Exercise details:
Find all the lines in the entries below that hold the word "serif" and copy them.

Data provided:
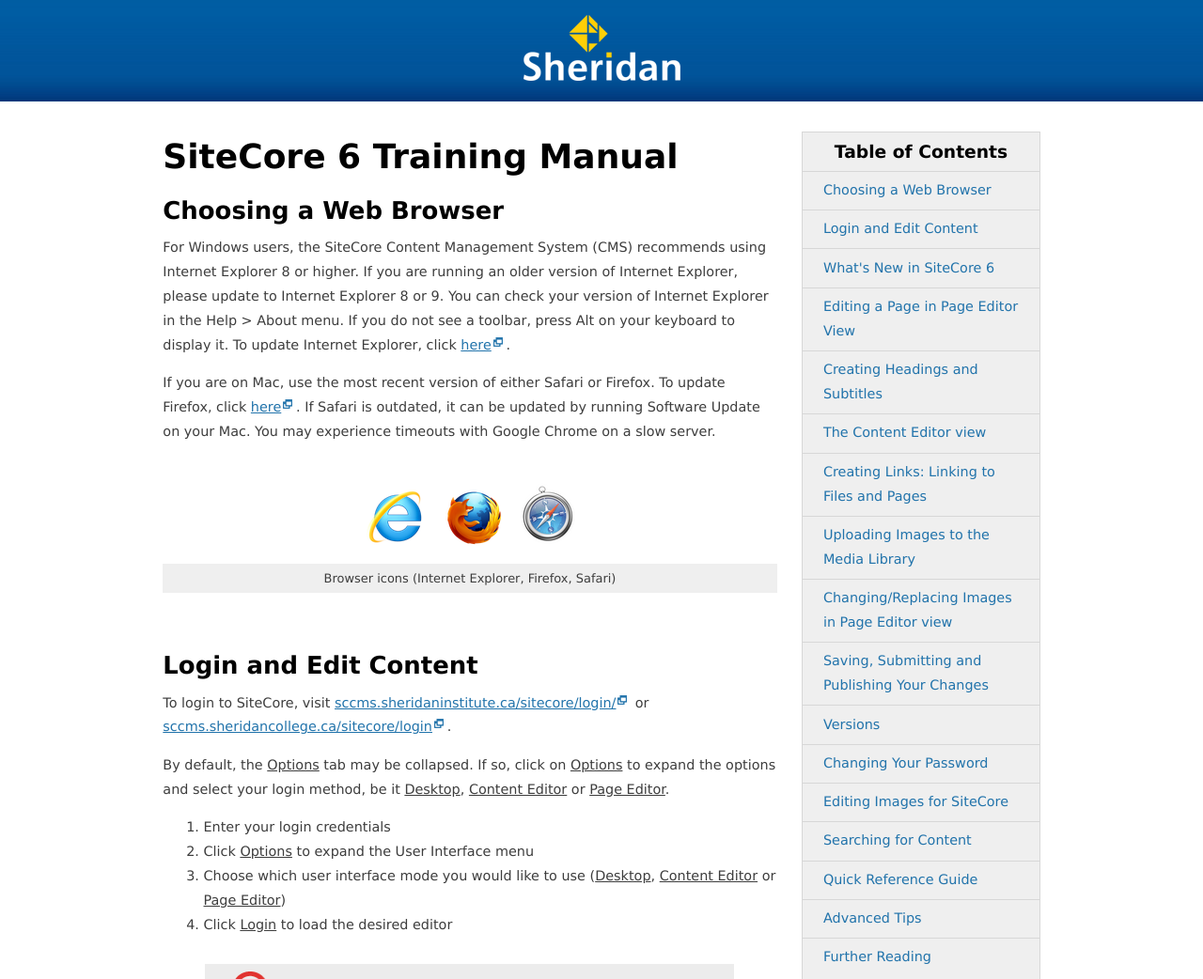
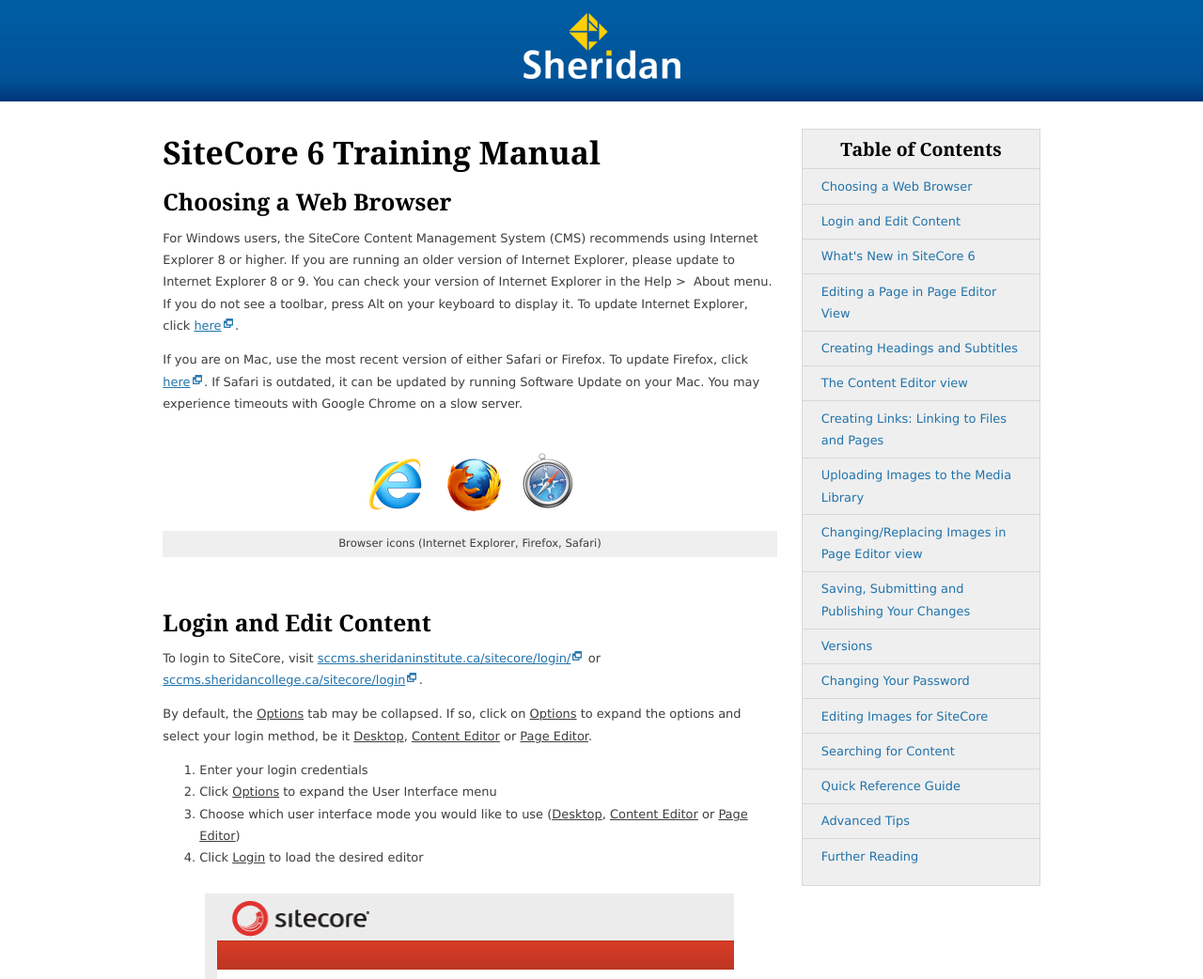
Before and after one commit to tinacious/sc6train, a plain HTML site: page index.html in a window 1280 px wide. Shown: the top 1042 px of the page at 94% size. Drawn offline with nearby package versions, Linux system fonts and the light colour scheme; a script that the page names is missing.

Commit message:
font adjustments

```diff
--- a/css/style.less
+++ b/css/style.less
@@ -32,33 +32,34 @@
 
 // Styles
 body {
-	font-family: myriad-pro, verdana, sans-serif;
-	font-size: 100%;
+	font-family: verdana, sans-serif;
+	font-size: 0.9em;
 	color: @mediumgrey;
 	background: #fff;
-	-webkit-font-smoothing: antialiased;
 	text-rendering: optimizeSpeed;
 }
 
 h1, h2, h3, h4 {
+	font-family: adelle, georgia, serif;
 	font-weight: 700;
+	-webkit-font-smoothing: antialiased;
 	color: #000;
 	line-height: 1.5em;
 	margin-bottom: 0.3em;
 }
 
 h1 {
-	font-size: 2.5em;
+	font-size: 2.6em;
 	span {
 		display: none;
 	}
 }
 
 h2 {
-	font-size: 1.8em;
+	font-size: 1.9em;
 }
 
-h3 {font-size: 1.3em;}
+h3 {font-size: 1.5em;}
 
 a {
 	color: @blue;
@@ -241,14 +242,8 @@
 		}
 		#nav {
 			.column(3.5);
-			// .rounded(5px);
-			// .drop-shadow(0, 0, 10px, 0.3);
 			.box-sizing();
 			margin-top: 0;
-			h3 {
-				// display: block;
-				// padding: 0.5em;
-			}
 		}
 	}
 	#footer {
--- a/index.html
+++ b/index.html
@@ -6,7 +6,7 @@
 	<title>SiteCore 6 Training Manual - Sheridan College</title>
 	<script src="http://ajax.googleapis.com/ajax/libs/jquery/1.6/jquery.min.js"></script>
 	<script type="text/javascript" src="scripts.js"></script>
-	<script type="text/javascript" src="//use.typekit.net/lnq7joa.js"></script>
+	<script type="text/javascript" src="//use.typekit.net/gjn4sbk.js"></script>
 	<script type="text/javascript">try{Typekit.load();}catch(e){}</script>
 	<link rel="stylesheet" type="text/css" href="css/style.css" media="screen">
 	<link rel="stylesheet" type="text/css" href="css/print.css" media="print">
@@ -28,7 +28,7 @@
 			<section>
 				<h2>Choosing a Web Browser</h2>
 				<p>
-					For Windows users, the SiteCore Content Management System (CMS) recommends using Internet Explorer 8 or higher. If you are running an older version of Internet Explorer, please update to Internet Explorer 8 or 9. You can check your version of Internet Explorer in the Help &gt; About menu. If you do not see a toolbar, press Alt on your keyboard to display it. To update Internet Explorer, click <a href="http://windows.microsoft.com/en-us/internet-explorer/products/ie/home/">here</a>.
+					For Windows users, the SiteCore Content Management System (CMS) recommends using Internet Explorer 8 or higher. If you are running an older version of Internet Explorer, please update to Internet Explorer 8 or 9. You can check your version of Internet Explorer in the Help&nbsp;&gt;&nbsp; About menu. If you do not see a toolbar, press Alt on your keyboard to display it. To update Internet Explorer, click <a href="http://windows.microsoft.com/en-us/internet-explorer/products/ie/home/">here</a>.
 				</p>
 				<p>
 					If you are on Mac, use the most recent version of either Safari or Firefox. To update Firefox, click <a href="http://www.google.com/url?q=http%3A%2F%2Fwww.mozilla.org%2Fen-US%2Ffirefox%2Ffx%2F%23desktop&sa=D&sntz=1&usg=AFQjCNEezXQ_WQyi5k2c3rrmLFytEbZc7w">here</a>. If Safari is outdated, it can be updated by running Software Update on your Mac. You may experience timeouts with Google Chrome on a slow server.
```
Also changed, not shown: css/style.css.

Response to the exercise:
-	font-family: myriad-pro, verdana, sans-serif;
+	font-family: verdana, sans-serif;
+	font-family: adelle, georgia, serif;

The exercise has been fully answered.